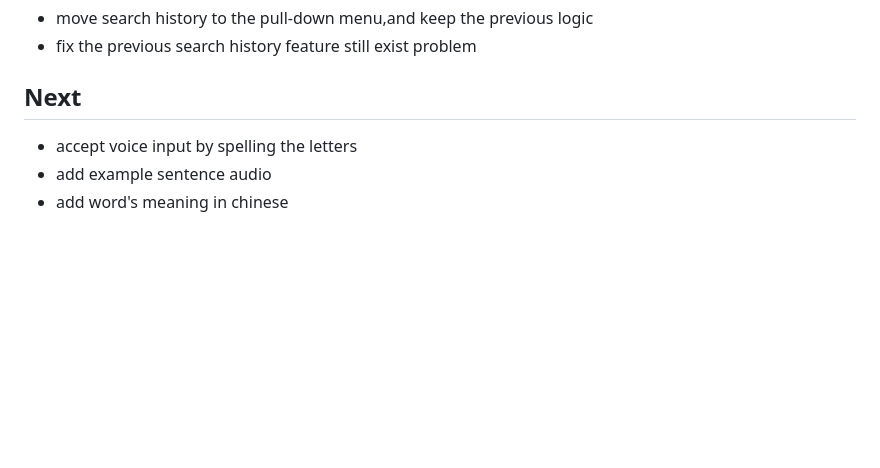
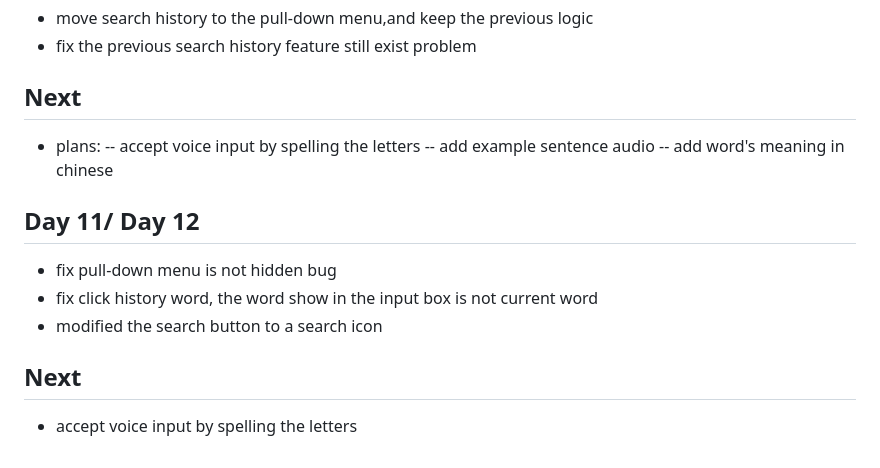
Before and after one commit to spssspss0712/pronunciation-tool, a Markdown page: build-log.md, the part around the change. Rendered like a GitHub page; blank space fills up the shorter version.

Commit message:
update build log

```diff
--- a/build-log.md
+++ b/build-log.md
@@ -156,6 +156,17 @@ Only add search history functionality.
 
 ## Next
 
+- plans:
+  -- accept voice input by spelling the letters
+  -- add example sentence audio
+  -- add word's meaning in chinese
+
+## Day 11/ Day 12
+
+- fix pull-down menu is not hidden bug
+- fix click history word, the word show in the input box is not current word
+- modified the search button to a search icon
+
+## Next
+
 - accept voice input by spelling the letters
-- add example sentence audio
-- add word's meaning in chinese
```
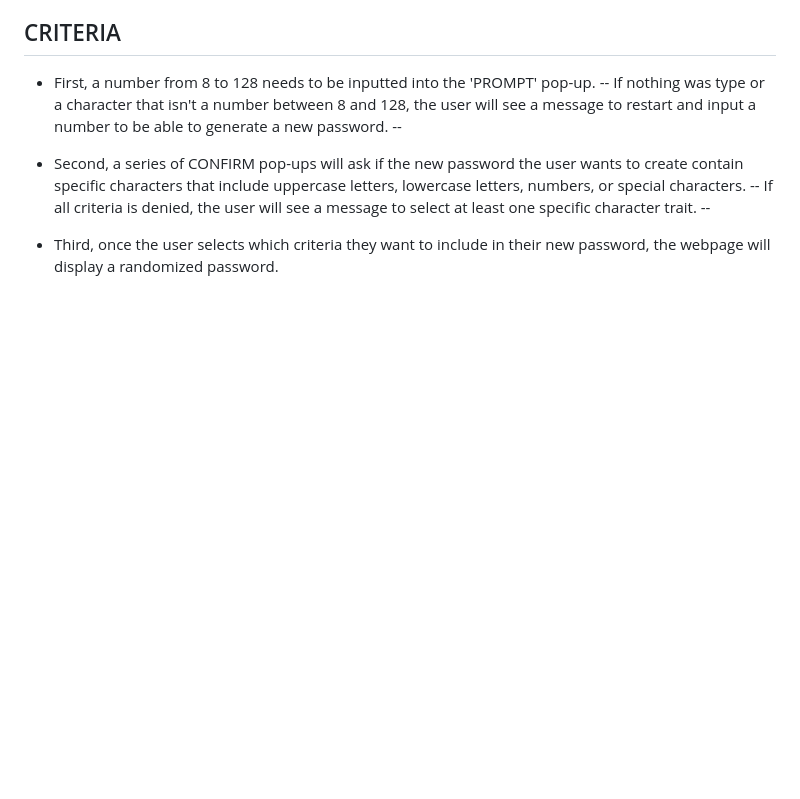
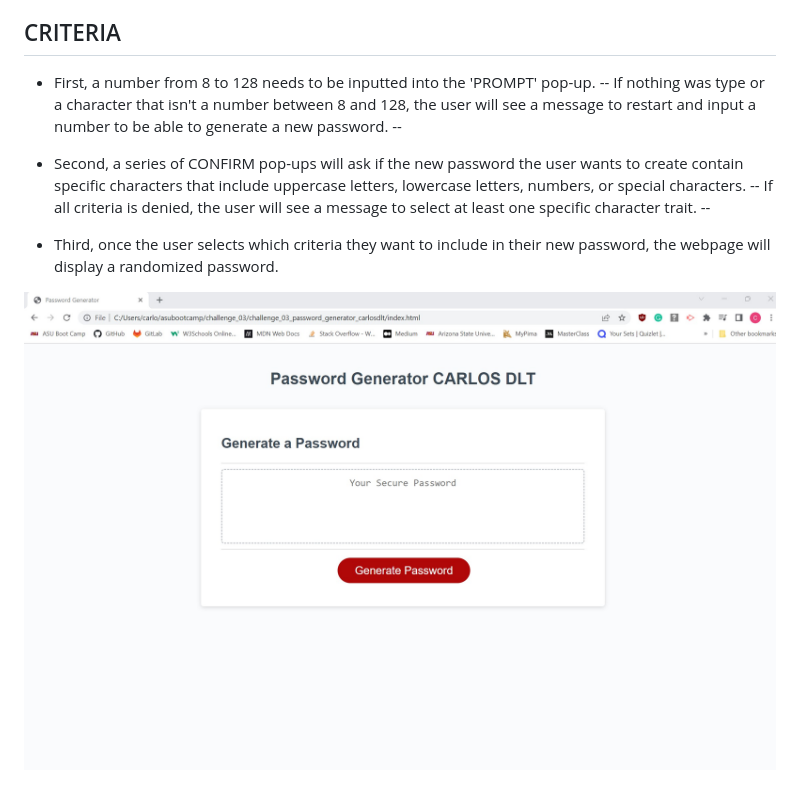
Before and after one commit to crlsedlt42/challenge_03_password_generator_carlosdlt, a Markdown page: README.md, the part around the change. GitHub-like rendering; pictures changed too: Assets/PW.Generator.Screenshot.jpg (added); blank space fills up the shorter version.

Commit message:
Added Screenshot to README file

```diff
--- a/README.md
+++ b/README.md
@@ -18,3 +18,5 @@ In order for the password generator to work correctly a certain criteria needs t
 -- If all criteria is denied, the user will see a message to select at least one specific character trait. --
 
 * Third, once the user selects which criteria they want to include in their new password, the webpage will display a randomized password.
+
+![Screenshot for Password Generator](./Assets/PW.Generator.Screenshot.jpg)
```
Also changed, not shown: 1 other file.
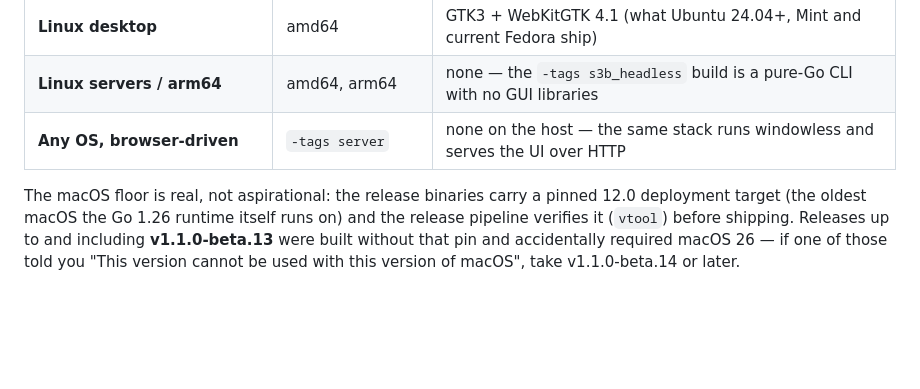
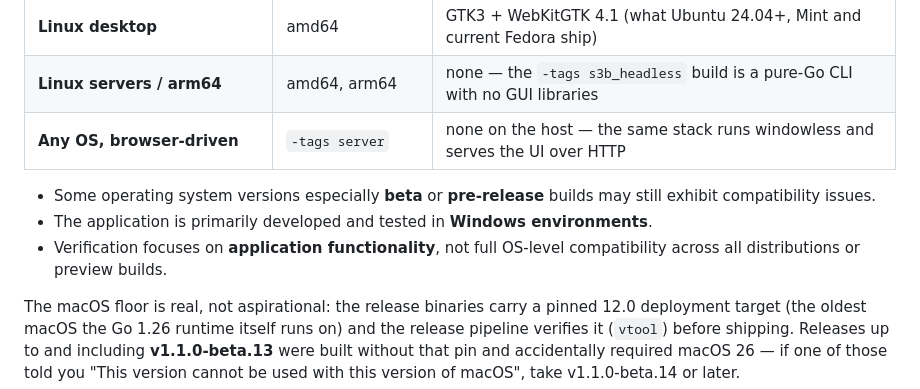
Before and after one commit to MikkoP88/s3-bucket-browser, a Markdown page: README.md, the part around the change. Rendered like a GitHub page; blank space fills up the shorter version.

```diff
--- a/README.md
+++ b/README.md
@@ -43,6 +43,10 @@ arguments opens the desktop app; with arguments it is the CLI).
 | **Linux desktop** | amd64 | GTK3 + WebKitGTK 4.1 (what Ubuntu 24.04+, Mint and current Fedora ship) |
 | **Linux servers / arm64** | amd64, arm64 | none — the `-tags s3b_headless` build is a pure-Go CLI with no GUI libraries |
 | **Any OS, browser-driven** | `-tags server` | none on the host — the same stack runs windowless and serves the UI over HTTP |
+
+- Some operating system versions especially **beta** or **pre‑release** builds may still exhibit compatibility issues.
+- The application is primarily developed and tested in **Windows environments**.
+- Verification focuses on **application functionality**, not full OS‑level compatibility across all distributions or preview builds.
 
 The macOS floor is real, not aspirational: the release binaries carry a
 pinned 12.0 deployment target (the oldest macOS the Go 1.26 runtime itself
```
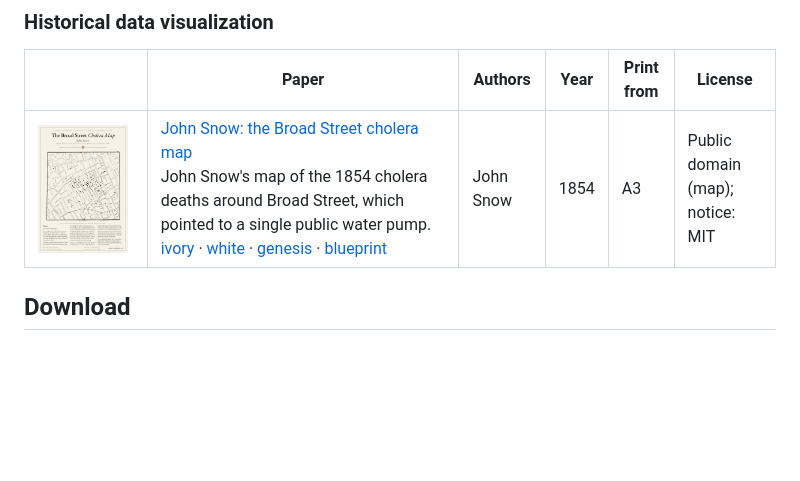
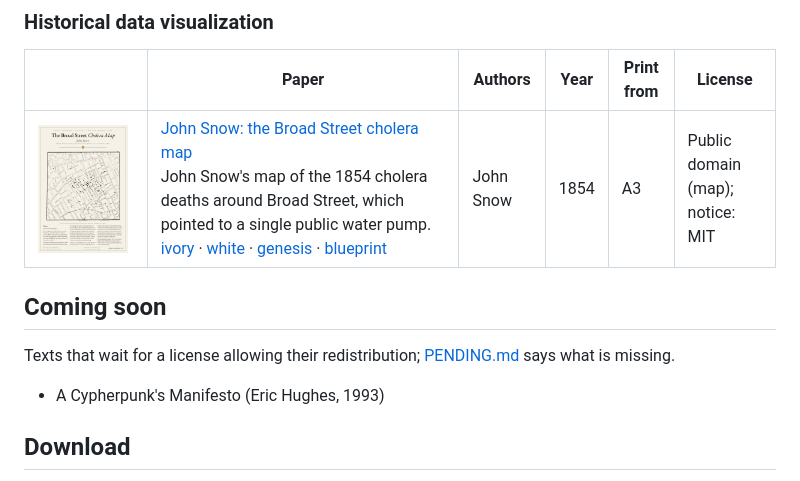
Before and after one commit to vodhash/one-page-papers, a Markdown page: README.md, the part around the change. Drawn GitHub-style; blank space fills up the shorter version.

```diff
--- a/README.md
+++ b/README.md
@@ -43,6 +43,12 @@ A click on a poster opens its PDF in the A format and in its first theme, and th
 | &nbsp;&nbsp;&nbsp;&nbsp;&nbsp;&nbsp;&nbsp;&nbsp;&nbsp;&nbsp;&nbsp;&nbsp;&nbsp;&nbsp;&nbsp;&nbsp;&nbsp;&nbsp;&nbsp;&nbsp;&nbsp;&nbsp;&nbsp;&nbsp; | Paper | Authors | Year | Print from | License |
 |---|---|---|---|---|---|
 | <a href="dist/data-viz/snow-cholera-map-A-ivory.pdf"><img src="docs/data-viz/snow-cholera-map.png" width="90" alt=""></a> | [John Snow: the Broad Street cholera map](dist/data-viz/snow-cholera-map-A-ivory.pdf)<br>John Snow's map of the 1854 cholera deaths around Broad Street, which pointed to a single public water pump.<br>[ivory](dist/data-viz/snow-cholera-map-A-ivory.pdf)&nbsp;·&nbsp;[white](dist/data-viz/snow-cholera-map-A-white.pdf)&nbsp;·&nbsp;[genesis](dist/data-viz/snow-cholera-map-A-genesis.pdf)&nbsp;·&nbsp;[blueprint](dist/data-viz/snow-cholera-map-A-blueprint.pdf) | John Snow | 1854 | A3 | Public domain (map); notice: MIT |
+
+## Coming soon
+
+Texts that wait for a license allowing their redistribution; [PENDING.md](PENDING.md) says what is missing.
+
+- A Cypherpunk's Manifesto (Eric Hughes, 1993)
 
 <!-- catalog:end -->
 
```
Also changed, not shown: PENDING.md (added, +12 -0 lines).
────────
■ **WHAT YOU SHOULD DO**
Repeat the listing verbatim without its pictures.

■ **ANSWER BELOW**
Before and after one commit to spssspss0712/pronunciation-tool, a Markdown page: build-log.md, the part around the change. Rendered like a GitHub page; blank space fills up the shorter version.

Commit message:
update build log

```diff
--- a/build-log.md
+++ b/build-log.md
@@ -156,6 +156,17 @@ Only add search history functionality.
 
 ## Next
 
+- plans:
+  -- accept voice input by spelling the letters
+  -- add example sentence audio
+  -- add word's meaning in chinese
+
+## Day 11/ Day 12
+
+- fix pull-down menu is not hidden bug
+- fix click history word, the word show in the input box is not current word
+- modified the search button to a search icon
+
+## Next
+
 - accept voice input by spelling the letters
-- add example sentence audio
-- add word's meaning in chinese
```
Before and after one commit to crlsedlt42/challenge_03_password_generator_carlosdlt, a Markdown page: README.md, the part around the change. GitHub-like rendering; pictures changed too: Assets/PW.Generator.Screenshot.jpg (added); blank space fills up the shorter version.

Commit message:
Added Screenshot to README file

```diff
--- a/README.md
+++ b/README.md
@@ -18,3 +18,5 @@ In order for the password generator to work correctly a certain criteria needs t
 -- If all criteria is denied, the user will see a message to select at least one specific character trait. --
 
 * Third, once the user selects which criteria they want to include in their new password, the webpage will display a randomized password.
+
+![Screenshot for Password Generator](./Assets/PW.Generator.Screenshot.jpg)
```
Also changed, not shown: 1 other file.
Before and after one commit to MikkoP88/s3-bucket-browser, a Markdown page: README.md, the part around the change. Rendered like a GitHub page; blank space fills up the shorter version.

```diff
--- a/README.md
+++ b/README.md
@@ -43,6 +43,10 @@ arguments opens the desktop app; with arguments it is the CLI).
 | **Linux desktop** | amd64 | GTK3 + WebKitGTK 4.1 (what Ubuntu 24.04+, Mint and current Fedora ship) |
 | **Linux servers / arm64** | amd64, arm64 | none — the `-tags s3b_headless` build is a pure-Go CLI with no GUI libraries |
 | **Any OS, browser-driven** | `-tags server` | none on the host — the same stack runs windowless and serves the UI over HTTP |
+
+- Some operating system versions especially **beta** or **pre‑release** builds may still exhibit compatibility issues.
+- The application is primarily developed and tested in **Windows environments**.
+- Verification focuses on **application functionality**, not full OS‑level compatibility across all distributions or preview builds.
 
 The macOS floor is real, not aspirational: the release binaries carry a
 pinned 12.0 deployment target (the oldest macOS the Go 1.26 runtime itself
```
Before and after one commit to vodhash/one-page-papers, a Markdown page: README.md, the part around the change. Drawn GitHub-style; blank space fills up the shorter version.

```diff
--- a/README.md
+++ b/README.md
@@ -43,6 +43,12 @@ A click on a poster opens its PDF in the A format and in its first theme, and th
 | &nbsp;&nbsp;&nbsp;&nbsp;&nbsp;&nbsp;&nbsp;&nbsp;&nbsp;&nbsp;&nbsp;&nbsp;&nbsp;&nbsp;&nbsp;&nbsp;&nbsp;&nbsp;&nbsp;&nbsp;&nbsp;&nbsp;&nbsp;&nbsp; | Paper | Authors | Year | Print from | License |
 |---|---|---|---|---|---|
 | <a href="dist/data-viz/snow-cholera-map-A-ivory.pdf"><img src="docs/data-viz/snow-cholera-map.png" width="90" alt=""></a> | [John Snow: the Broad Street cholera map](dist/data-viz/snow-cholera-map-A-ivory.pdf)<br>John Snow's map of the 1854 cholera deaths around Broad Street, which pointed to a single public water pump.<br>[ivory](dist/data-viz/snow-cholera-map-A-ivory.pdf)&nbsp;·&nbsp;[white](dist/data-viz/snow-cholera-map-A-white.pdf)&nbsp;·&nbsp;[genesis](dist/data-viz/snow-cholera-map-A-genesis.pdf)&nbsp;·&nbsp;[blueprint](dist/data-viz/snow-cholera-map-A-blueprint.pdf) | John Snow | 1854 | A3 | Public domain (map); notice: MIT |
+
+## Coming soon
+
+Texts that wait for a license allowing their redistribution; [PENDING.md](PENDING.md) says what is missing.
+
+- A Cypherpunk's Manifesto (Eric Hughes, 1993)
 
 <!-- catalog:end -->
 
```
Also changed, not shown: PENDING.md (added, +12 -0 lines).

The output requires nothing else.